March 1, 2012





[Note in 2013: In this old article, I used the term “proud” and “pride” not as a term for gratitude (as I do more recently), but closer to how I now use the term “arrogance,” as in a form of self-conscious, terrified, angry envy.]



What have I been proud of condemning?

It is possible to discontinue any momentum of condemning anything. Such a possibility can involve a long series of recognitions of my own acts of condemning.

I have condemned governments for governing. I have condemned liars for lying. Further, I have also lied (and governed).

So, I could give a long list of things that I have condemned, at least a few of which I have also done. Making a list may be useful. However, I am thinking not so much of making a comprehensive list as of keeping the general question in mind, like with the expectation that I might in the future condemn something (proudly) without that behavior really working for me practically. I’d like to have the question available in case it is ever in the future useful to explore that inquiry: “what have I been proudly condemning?” If I were to experience distress, I might ask, “what have I been proudly condemning?”

Here is how I got to that question, which I “just made up.” I trust that you may find the following also useful.

Last night, I had been talking with someone about the term “heaven.” I had mentioned heaven as an eternally available “realm” (or “kingdom” or “world”) of experience. In a song of mine, which I could also share with you (from Youtube), I distinguish that heaven is a realm in which “all sins are already forgiven,” that is, in which one does not experience blame or guilt, but such things as peace.

Forgiveness Mandala by Wayne Stratz

Forgiveness Mandala by Wayne Stratz (Photo credit: Nutmeg Designs)

Not practicing blame is perhaps under-emphasized in many churches. However, Jesus preached forgiveness with particular emphasis (as in these verses of Luke 17).

“If your brother sins, rebuke him, and if he repents, forgive him. 4If he sins against you seven times in a day, and seven times comes back to you and says, ‘I repent,’ [then] forgive him.”

He went on to add, a few verses later:

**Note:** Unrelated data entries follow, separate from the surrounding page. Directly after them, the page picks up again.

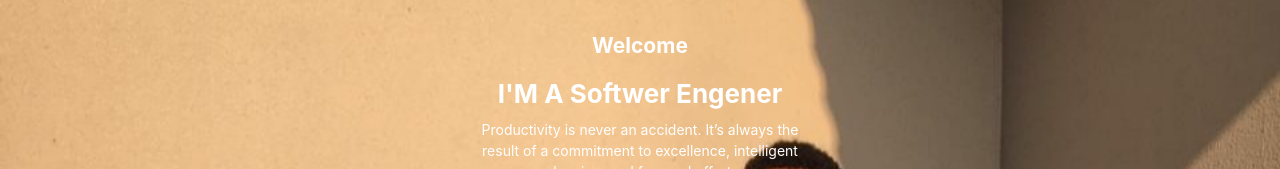
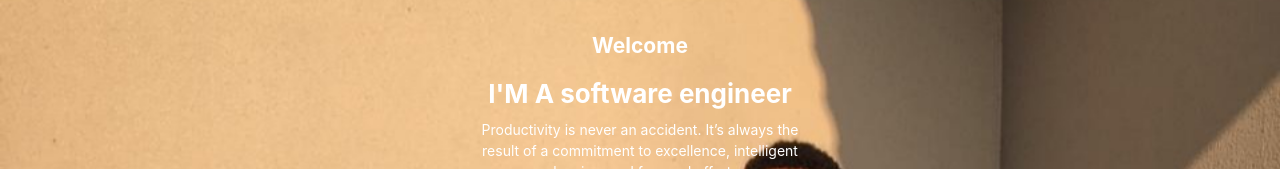
Before and after one commit to Mulelur/sibara-e-poe, a React (Create React App) app: page / in a window 1280 px wide. Shown: the part 216-385 px from the top of the page. Built offline with nearby package versions, Linux system fonts and the light colour scheme.

Commit message:
edit name on home

```diff
--- a/src/container/home/sectionHeader.js
+++ b/src/container/home/sectionHeader.js
@@ -7,7 +7,7 @@ export default function SectionHeaderContainer() {
     <SectionHeader>
       <SectionHeader.Container>
         <SectionHeader.Heading4>Welcome</SectionHeader.Heading4>
-        <SectionHeader.Heading1>I'M A Softwer Engener</SectionHeader.Heading1>
+        <SectionHeader.Heading1>I'M A software engineer</SectionHeader.Heading1>
         <SectionHeader.Text>
           Productivity is never an accident. It’s always the result of a
           commitment to excellence, intelligent planning, and focused effort.
```
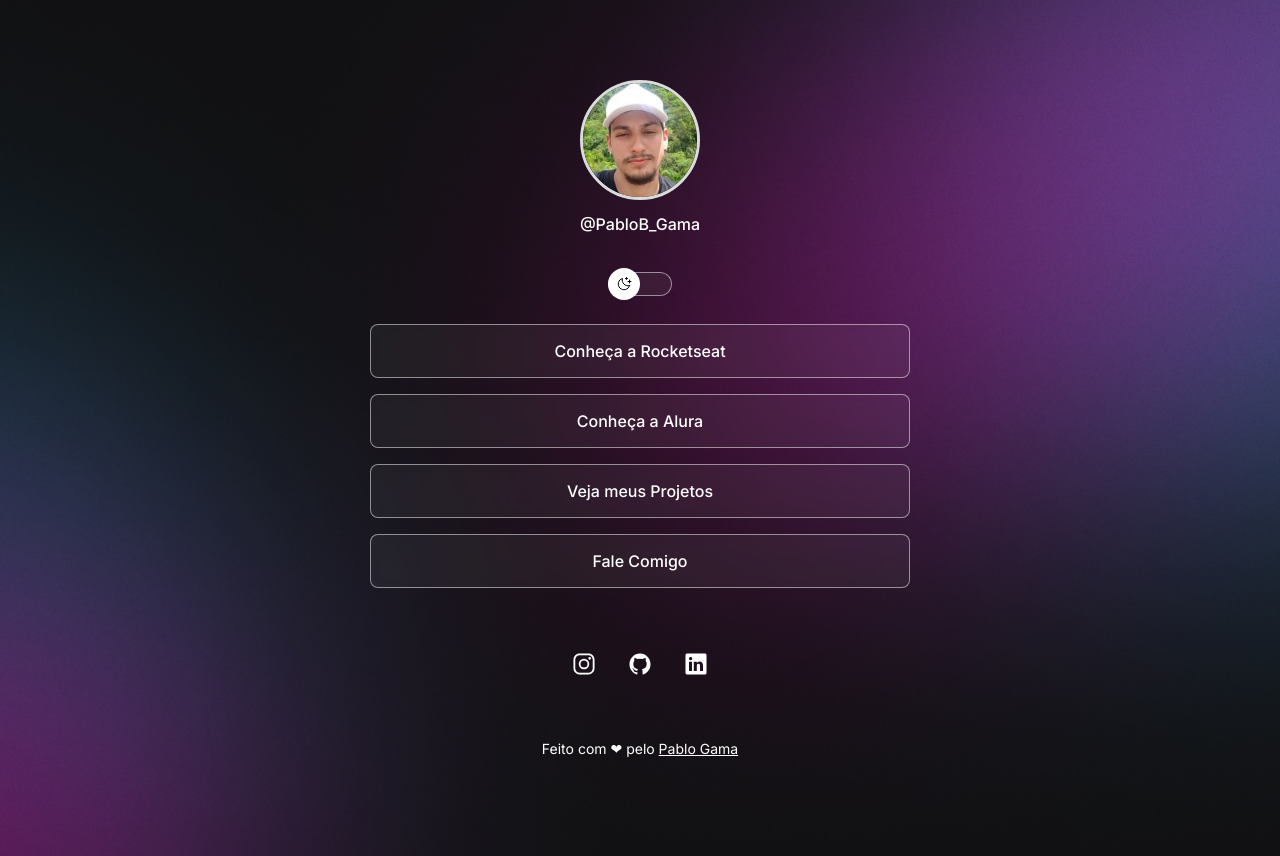
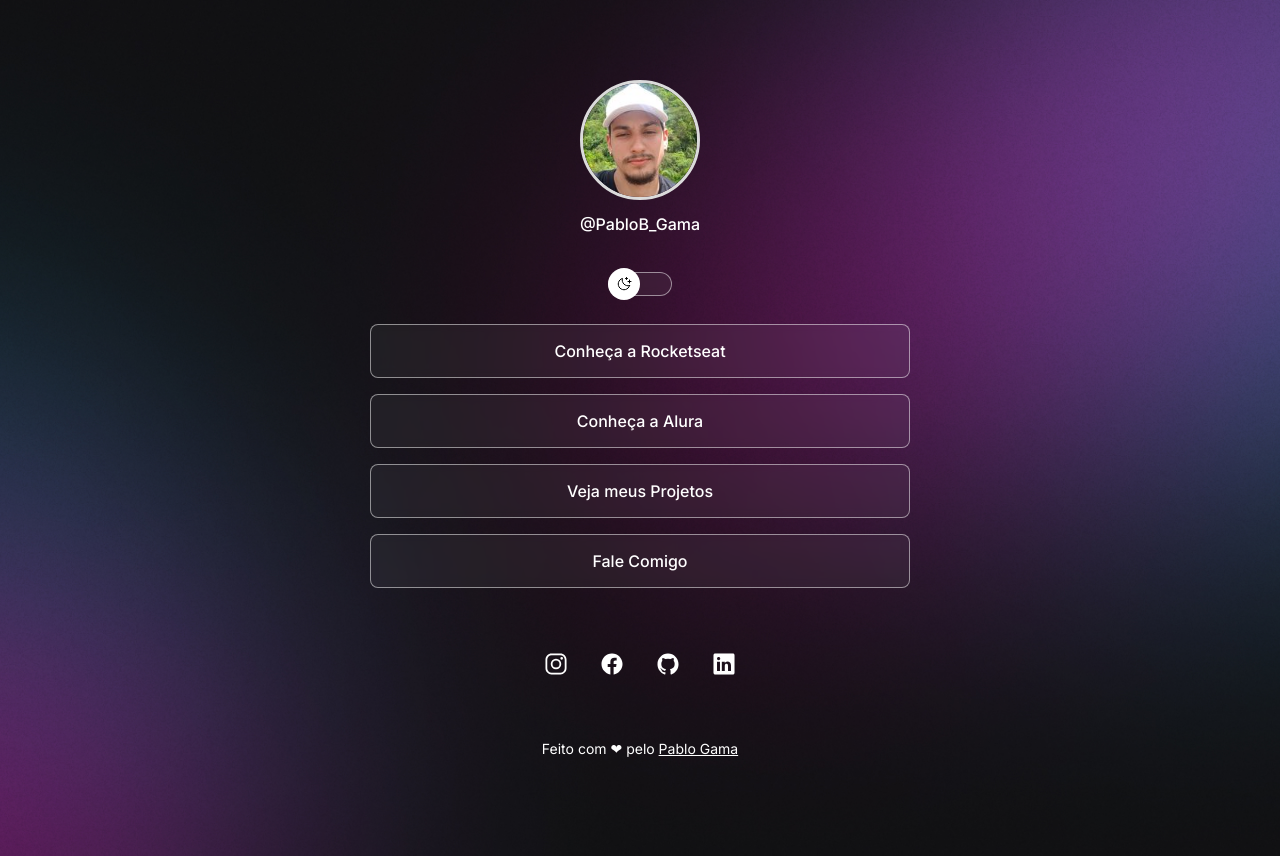
Before and after one commit to PabloBGama/OPrimeiro, a plain HTML site: page index.html in a window 1280 px wide. Drawn offline with nearby package versions, Linux system fonts and the light colour scheme.

Commit message:
add_facelink

```diff
--- a/index.html
+++ b/index.html
@@ -54,6 +54,8 @@
 
         <a href="https://instagram.com/pablob_gama" target="_blank"><ion-icon name="logo-instagram"></ion-icon></a>
 
+        <a href="https://www.facebook.com/pablo.benattigama/?locale=pt_BR" target="_blank"><ion-icon name="logo-FACEBOOK"></ion-icon></a>
+
         <a href="https://github.com/PabloBGama" target="_blank"><ion-icon name="logo-github"></ion-icon></a>
 
         <a href="https://www.linkedin.com/in/pablo-gama-12208a243/" target="_blank"><ion-icon name="logo-linkedin"></ion-icon></a>
```
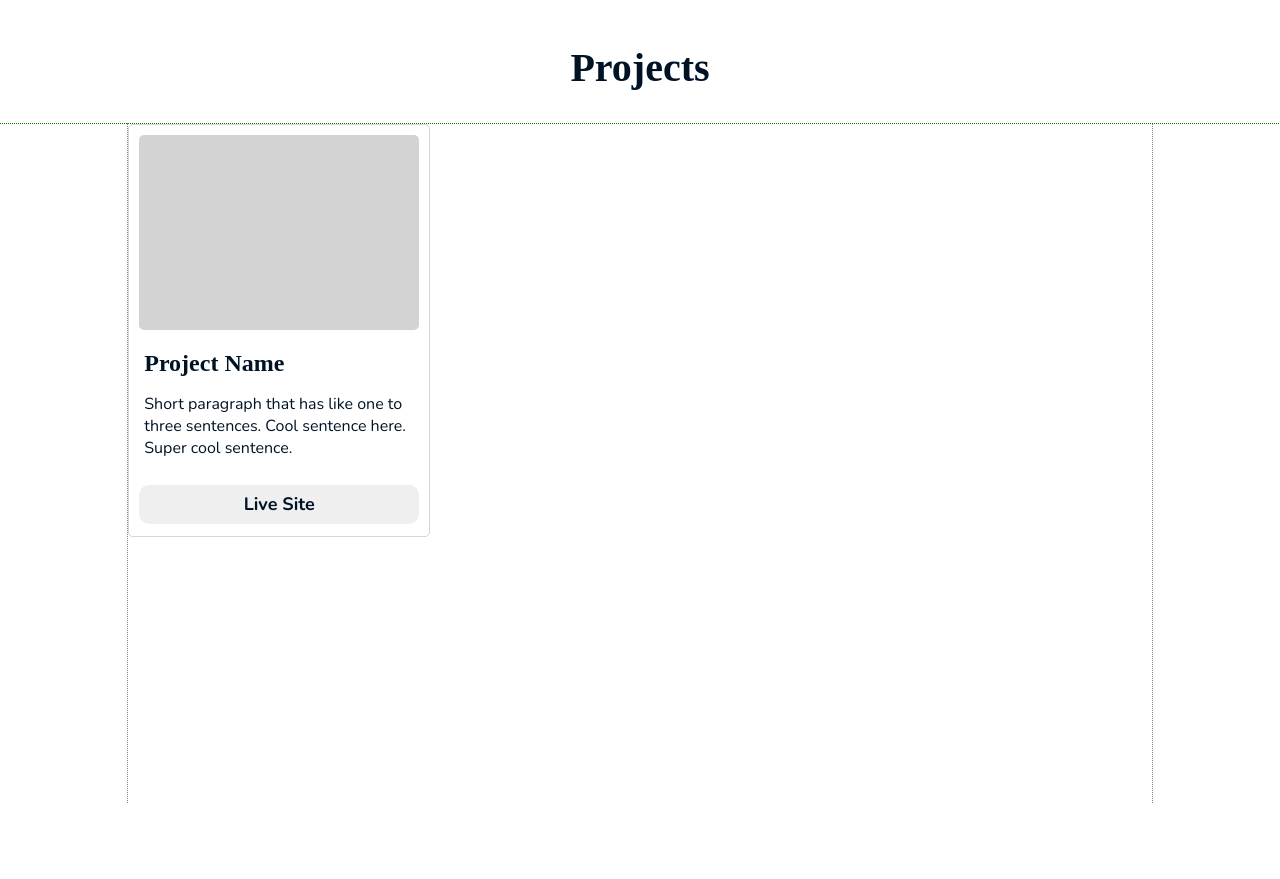
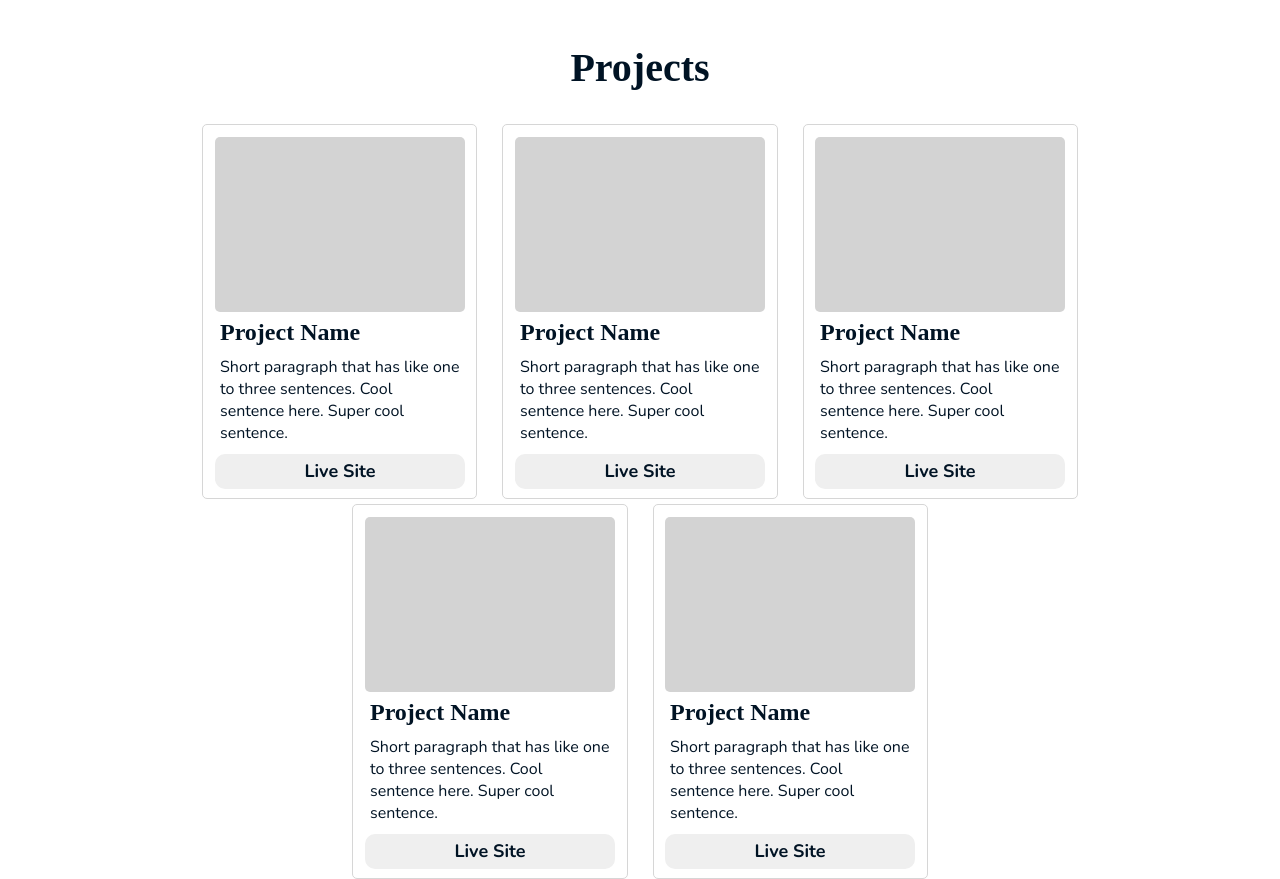
Before and after one commit to ang-riv/portfolio, a React (Create React App) app: page / in a window 1280 px wide. Shown: the part 2060-2939 px from the top of the page. Before the commit the page ends 2864 px from the top, so only its background shows below. Built offline with nearby package versions, Linux system fonts and the light colour scheme; a web font is replaced by a local one.

Commit message:
Started on Projects Section, created project tile component

```diff
--- a/src/ProjectTile.js
+++ b/src/ProjectTile.js
@@ -5,8 +5,8 @@ function ProjectTile(props) {
   return (
     <div
       style={{
-        height: "390px",
-        width: "280px",
+        height: "350px",
+        width: "250px",
         border: "1px solid #D6D6D6",
         borderRadius: "5px",
         padding: "1%",
@@ -22,7 +22,7 @@ function ProjectTile(props) {
       ></div>
       <div style={{ margin: "0 5px" }}>
         <h4>Project Name</h4>
-        <p style={{ marginBottom: "11px" }}>
+        <p style={{ margin: "10px 0" }}>
           Short paragraph that has like one to three sentences. Cool sentence
           here. Super cool sentence.
         </p>
--- a/src/ProjectsSection.js
+++ b/src/ProjectsSection.js
@@ -3,19 +3,30 @@ import ProjectTile from "./ProjectTile";
 
 const ProjectsSection = React.forwardRef((props, ref) => {
   return (
-    <section ref={ref} style={{ height: "85vh" }}>
+    <section ref={ref} style={{ height: "90vh" }}>
       <h2>Projects</h2>
       <div
         className="content-wrapper"
         style={{
           height: "100%",
           width: "100%",
-          outline: "1px dotted green",
           display: "flex",
           justifyContent: "center",
         }}
       >
-        <div style={{ width: "80%", outline: "1px dotted grey" }}>
+        <div
+          style={{
+            width: "90%",
+            display: "flex",
+            flexFlow: "row wrap",
+            justifyContent: "center",
+            gap: "5px 25px",
+          }}
+        >
+          <ProjectTile title="" description="" img="" color="" />
+          <ProjectTile />
+          <ProjectTile />
+          <ProjectTile />
           <ProjectTile />
         </div>
       </div>
--- a/src/style.css
+++ b/src/style.css
@@ -34,8 +34,7 @@ h3 {
 
 h4 {
   font-size: 1.5em;
-  margin-top: 0.8em;
-  margin: 0.8em 0 0 0;
+  margin: 0.3em 0 0 0;
 }
 
 li:hover,
@@ -62,7 +61,6 @@ img {
 }
 
 button {
-  margin-top: 15px;
   width: 100%;
   height: 10%;
   font-size: large;
```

20Once, having been asked by the Pharisees when the kingdom of God would come, Jesus replied, “The kingdom of God does not come with your careful observation, 21nor will people say, ‘Here it is,’ or ‘There it is,’ because the kingdom of God is within you.”

So, how is forgiving others related to “the kingdom of god” or “the kingdom of heaven?” Isn’t it?

Other famous sayings of Jesus include “condemn not” and “resist not evil” and “turn away from evil” and “I did not to come to judge the world” and (paraphrasing) “if you perceive sin in another, remove the obstacle to your own perception first, rather than focusing on removing or fixing the misperception of another,” which is popularly translated like this:

3“Why do you look at the speck of sawdust in your brother’s eye and pay no attention to the plank in your own eye? 4How can you say to your brother, ‘Let me take the speck out of your eye,’ when all the time there is a plank in your own eye? 5You hypocrite, first take the plank out of your own eye, and then you will see clearly to remove the speck from your brother’s eye.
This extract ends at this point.